Hundreds of volcanoes exist in the United States. Most are considered dormant and haven’t erupted for more than 10,000 years. That doesn’t mean they can’t or won’t.
“Large volcanic eruptions in Indonesia put sulfur gasses or ash into the atmosphere that can change the climate,” he said. “When we see a large eruption, people tend to forget that it can have global consequences. It can even change agricultural yields, like how much corn is being produced in the Midwest.”
To learn more about the Earth’s crust and its formation, Michelfelder studies the magma that’s below the surface. He also investigates the triggers of volcanic eruptions.
“Even though the volcano may not look like a volcano anymore, and it may not be erupting currently, they are active and dangerous environments,” Michelfelder said. “Every volcano is its own animal, so to speak, and it behaves differently every time it erupts.”
Exploring a Chilean volcano
Michelfelder recently returned from a research trip to Chile. In May, he will take another team of students to Chile. The students will map the volcano and look at lava flow patterns.
They will also fly drones into the crater of the volcano.

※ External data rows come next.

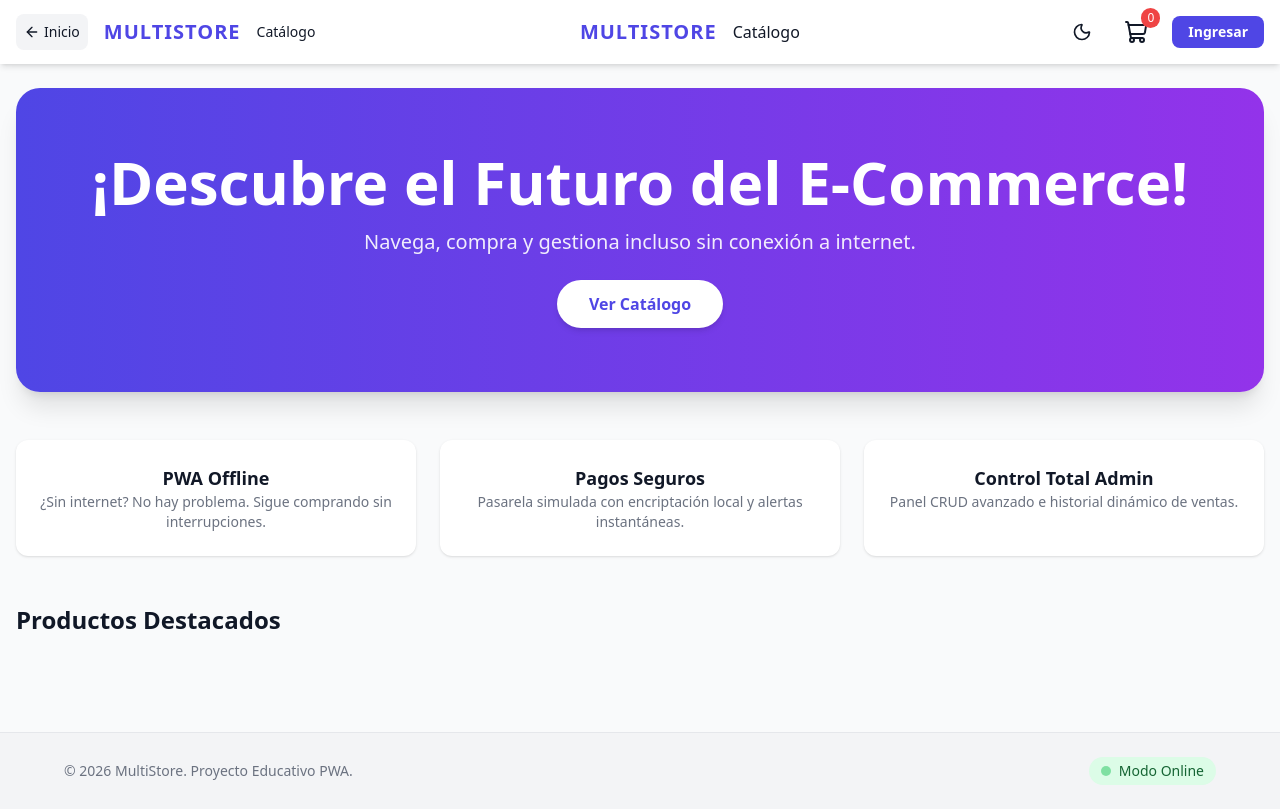
Repository: jamedina22-max/Actividad-de-clase-extra-Jes-s-Medina-
Page: index.html
These files come from the project's save history. The page is drawn as it stood at one moment and after the next save; the edit follows.
The browser window is 1280 px wide. The pictures show the whole page.
The page's requests for data from a server got no answer. Some web libraries are served in a nearby version.

Above is the page before, as saved 2026-06-11 09:41:39.

After the next save:
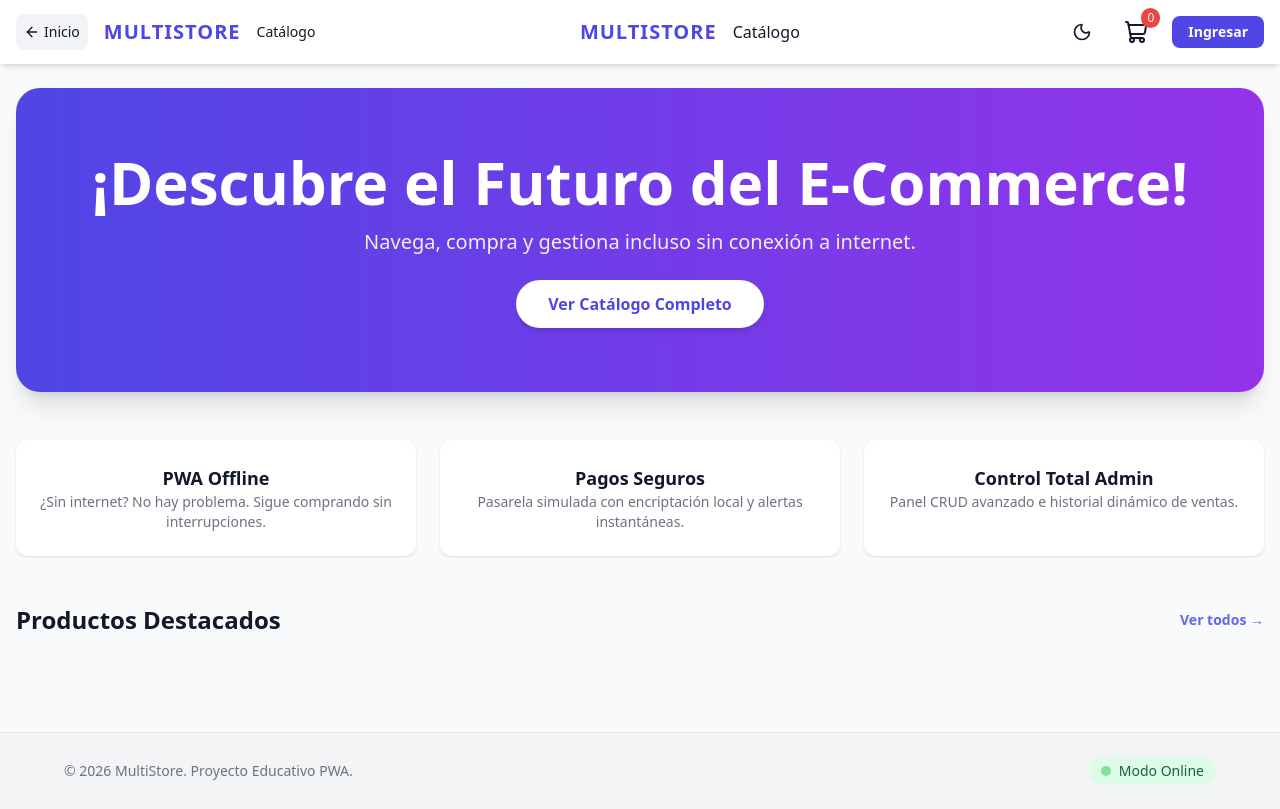
Saved 4 min 42 s later.
--- a/js/app.js
+++ b/js/app.js
@@ -55,13 +55,23 @@ function navigate(view) {
 
 
 function renderLandingPage() {
+
     const products = getLocalData(KEYS.PRODUCTS).slice(0, 4);
 
     let productCards = products.map(p => `
-        <div class="bg-white dark:bg-gray-800 p-4 rounded-xl shadow hover:shadow-lg transition">
-            <img src="${p.image}" class="h-40 mx-auto object-contain mb-4" alt="${p.title}">
-            <h4 class="font-semibold truncate">${p.title}</h4>
-            <p class="text-indigo-600 font-bold mt-2">$${p.price}</p>
+        <div class="bg-white dark:bg-gray-800 p-4 rounded-xl shadow hover:shadow-xl transition flex flex-col justify-between h-full">
+            <div>
+                <img src="${p.image}" class="h-40 mx-auto object-contain mb-4 bg-white p-2 rounded" alt="${p.title}">
+                <h4 class="font-semibold text-sm line-clamp-2">${p.title}</h4>
+                <p class="text-indigo-600 dark:text-indigo-400 font-black text-lg mt-2">$${p.price}</p>
+            </div>
+
+            <div class="mt-4">
+                <button onclick="agregarAlCarrito(${p.id})" class="w-full bg-gray-900 text-white dark:bg-indigo-600 py-2 rounded-lg font-medium text-xs hover:opacity-90 flex items-center justify-center space-x-1 transition">
+                    <i data-lucide="shopping-cart" class="w-3.5 h-3.5"></i>
+                    <span>Agregar al carrito</span>
+                </button>
+            </div>
         </div>
     `).join('');
 
@@ -69,7 +79,7 @@ function renderLandingPage() {
         <section class="bg-gradient-to-r from-indigo-600 to-purple-600 text-white rounded-3xl p-8 md:p-16 text-center mb-12 shadow-xl">
             <h1 class="text-4xl md:text-6xl font-extrabold mb-4">¡Descubre el Futuro del E-Commerce!</h1>
             <p class="text-lg md:text-xl mb-6 opacity-90">Navega, compra y gestiona incluso sin conexión a internet.</p>
-            <button onclick="navigate('catalog')" class="bg-white text-indigo-600 font-bold px-8 py-3 rounded-full shadow-md hover:bg-gray-100 transition">Ver Catálogo</button>
+            <button onclick="navigate('catalog')" class="bg-white text-indigo-600 font-bold px-8 py-3 rounded-full shadow-md hover:bg-gray-100 transition">Ver Catálogo Completo</button>
         </section>
 
         <section class="grid grid-cols-1 md:grid-cols-3 gap-6 mb-12">
@@ -91,8 +101,11 @@ function renderLandingPage() {
         </section>
 
         <section class="mb-12">
-            <h3 class="text-2xl font-bold mb-6">Productos Destacados</h3>
-            <div class="grid grid-cols-2 md:grid-cols-4 gap-4">${productCards}</div>
+            <div class="flex justify-between items-center mb-6">
+                <h3 class="text-2xl font-black">Productos Destacados</h3>
+                <button onclick="navigate('catalog')" class="text-sm font-bold text-indigo-500 hover:underline">Ver todos &rarr;</button>
+            </div>
+            <div class="grid grid-cols-1 sm:grid-cols-2 md:grid-cols-4 gap-6">${productCards}</div>
         </section>
     `;
 }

“We’ll be flying drones around the volcano to get very detailed imagery on the volcanoes, which will be one of the first times this is done in South America,” he said. “It’s a new emerging field in volcanology that should give us a better understanding of how these systems behave and evolve.”